Arranging for Adequate Light
The light requirements for various plants are not uniform by any means. Too much illumination can scorch the plant while too little can leave it pale and spindly. For this reason, assessing the sun exposure is essential prior to planting vegetable scraps. Sunlight from the east, of course, is strongest in the morning but cool overall. On the other hand, southern exposure allows for many hours of light, but can generate too much heat for a given plant. A northern orientation might not afford sufficient sunlight but western exposure is optimal.
Then there is the issue of surroundings: no matter from which direction the sun shines, an inner-city dwelling may experience blockage of the sun’s rays by surrounding buildings. In such cases, fluorescent lights that simulate ultra-violet rays are effective substitutes for the solar contribution to photosynthesis.
Keeping the Plant Irrigated
As with light, the key to watering is to convey just enough moisture, but not too much. Ideal soil is moist but never soaked. Sight and touch are good indicators here: if the potting mix looks light in hue, chances are it is too dry. If you are unsure of the naked eye, feeling the soil with your fingers will quickly demonstrate whether or not watering is needed. Those tending the plants should water until it comes out of the holes at the base of the planter. Once confirmed, they do well to refrain from any more irrigation until the soil is dry.
Temperature plays a role here, as well. Clearly, those vegetable scraps germinating in a warm and dry environment will demand more frequent watering than those growing in a cool, dry place. Likewise, the size and hardiness of the leaves are also factors in irrigation. Thick leaves – on avocados, for instance – tend to hold water better than their thin counterparts, such as those on legumes.
Preventing and Eliminating Pests
When discovering how to grow vegetables from scraps, novice gardeners might forget that scrap-originated plants are subject to the same threats as every other garden denizen, namely pests and insects. Aphids, mealybugs, scale, sooty mold, spider mites and white fly are a few examples of a plant’s mortal enemies. Prevention begins with thoroughly cleaned pots; a growing medium free of bacteria or larvae; lots of ventilation; and well-scrubbed scraps, be they roots, pits or sprouts. Giving each plant sufficient space is also desirable.

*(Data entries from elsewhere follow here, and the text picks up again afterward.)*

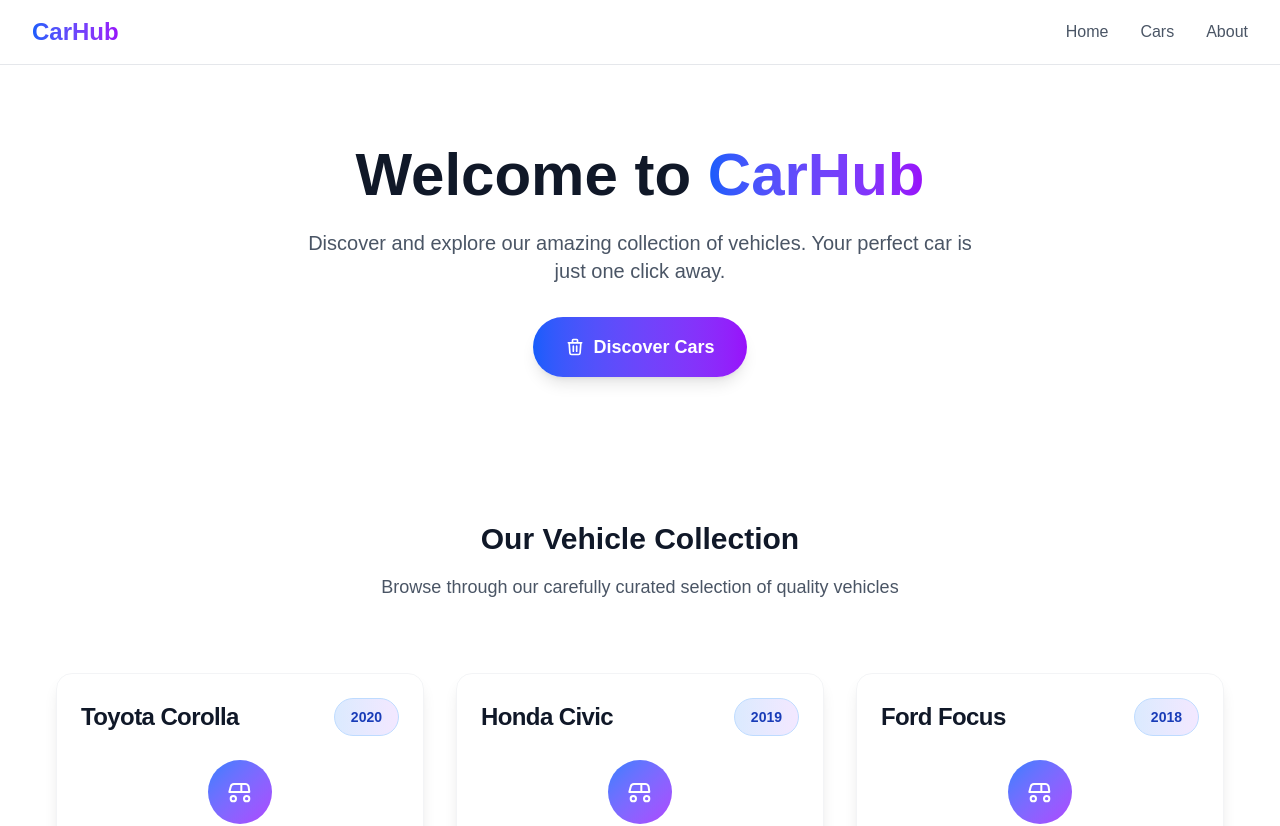
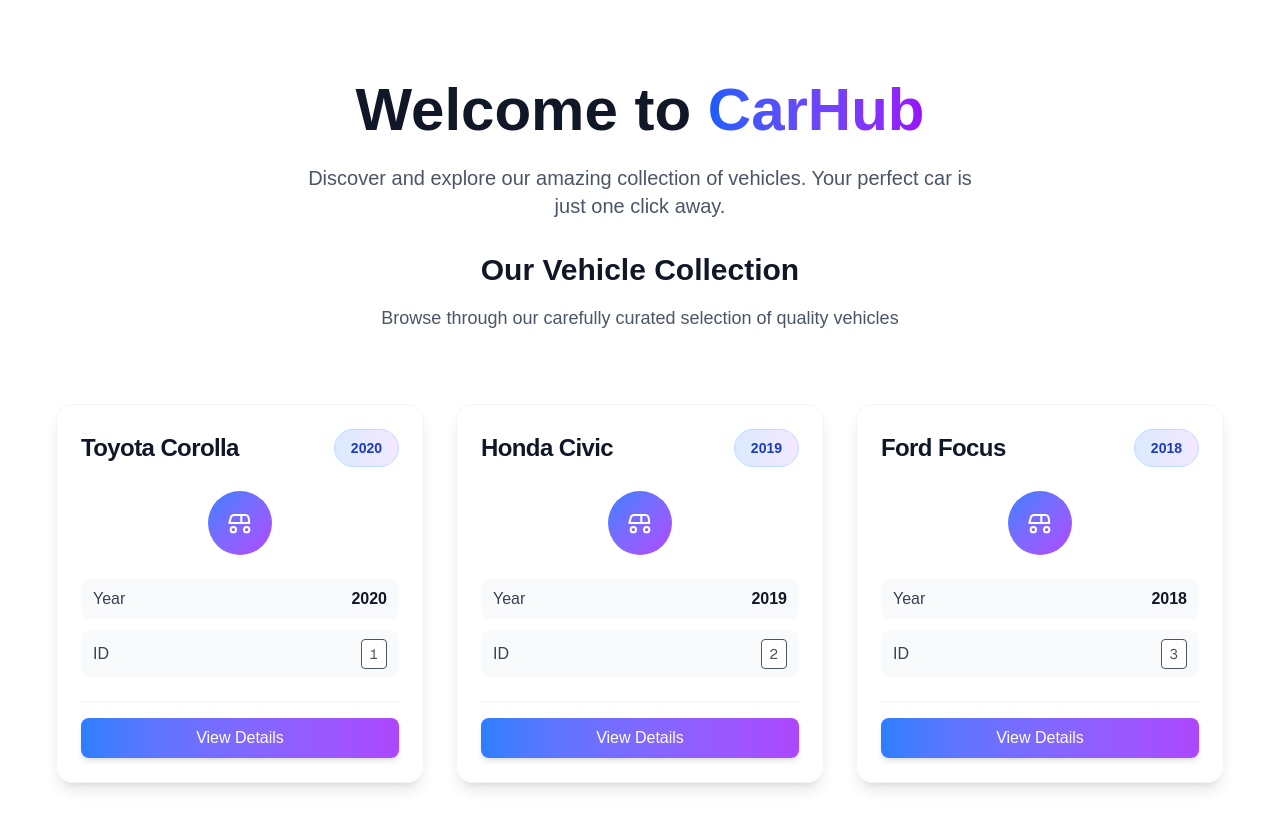
Before and after one commit to PSL-davidcastro/my-app, a Next.js app: page / in a window 1280 px wide. Shown: the top 826 px of the page. Built offline with nearby package versions, Linux system fonts and the light colour scheme.

Commit message:
feat: remove header component from layout and adjust spacing in home page

```diff
--- a/app/layout.tsx
+++ b/app/layout.tsx
@@ -28,38 +28,6 @@
         className={`${geistSans.variable} ${geistMono.variable} antialiased bg-gradient-to-br from-slate-50 to-blue-50 min-h-screen`}
       >
         <div className="min-h-screen flex flex-col">
-          <header className="bg-white/70 backdrop-blur-md border-b border-gray-200 sticky top-0 z-50">
-            <div className="max-w-7xl mx-auto px-4 sm:px-6 lg:px-8">
-              <div className="flex justify-between items-center h-16">
-                <div className="flex items-center">
-                  <h1 className="text-2xl font-bold bg-gradient-to-r from-blue-600 to-purple-600 bg-clip-text text-transparent">
-                    CarHub
-                  </h1>
-                </div>
-                <nav className="hidden md:flex space-x-8">
-                  <a
-                    href="#"
-                    className="text-gray-600 hover:text-gray-900 transition-colors"
-                  >
-                    Home
-                  </a>
-                  <a
-                    href="#"
-                    className="text-gray-600 hover:text-gray-900 transition-colors"
-                  >
-                    Cars
-                  </a>
-                  <a
-                    href="#"
-                    className="text-gray-600 hover:text-gray-900 transition-colors"
-                  >
-                    About
-                  </a>
-                </nav>
-              </div>
-            </div>
-          </header>
-
           <main className="flex-1">{children}</main>
 
           <footer className="bg-gray-50 border-t border-gray-200 mt-auto">
--- a/app/page.tsx
+++ b/app/page.tsx
@@ -1,11 +1,10 @@
-import Button from "./components/Button";
 import CarsList from "./components/CarsList";
 
 export default function Home() {
   return (
-    <div className="space-y-16">
+    <div className="">
       {/* Hero Section */}
-      <section className="relative py-20 px-4 sm:px-6 lg:px-8">
+      <section className="relative pt-20 px-4 sm:px-6 lg:px-8">
         <div className="max-w-4xl mx-auto text-center">
           <h1 className="text-5xl md:text-6xl font-bold text-gray-900 mb-6">
             Welcome to{" "}
@@ -17,7 +16,6 @@
             Discover and explore our amazing collection of vehicles. Your
             perfect car is just one click away.
           </p>
-          <Button />
         </div>
       </section>
 
```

Should pests arrive despite your best efforts, there is still hope to save the vegetables. Soap and alcohol solutions of varying compositions, as well as organic pesticides prove effective against these parasites, especially if they are spotted early. Vigilance is key when learning how to grow vegetables from scraps.
Plants You Can Grow from Kitchen Scraps
The possibilities are seemingly endless: chickpeas, artichokes, carrots, beets, potatoes and garlic are all amenable to growth from scraps. Furthermore, those who are interested in how to grow vegetables from scraps will be interested to know of the many fruits and nuts that can also be raised in the same manner: almonds, mango, kiwi, pineapple and peanuts (OK, legumes, not really nuts) also reproduce from kitchen scraps. It is worth noting that tropical fruits need more light and heat than do standard fare vegetables.
The art of how to grow vegetables from scraps is really the art of conservation. Recycling unused scraps requires less soil, less labor and fewer inputs than what commercial agriculture would demand. Another upside is that it reduces the amount of garbage produced by a single household. Before running out to buy produce, consider growing it yourself from the scraps you throw away. Not only does it aid the natural world, it also reduces the weekly grocery bill.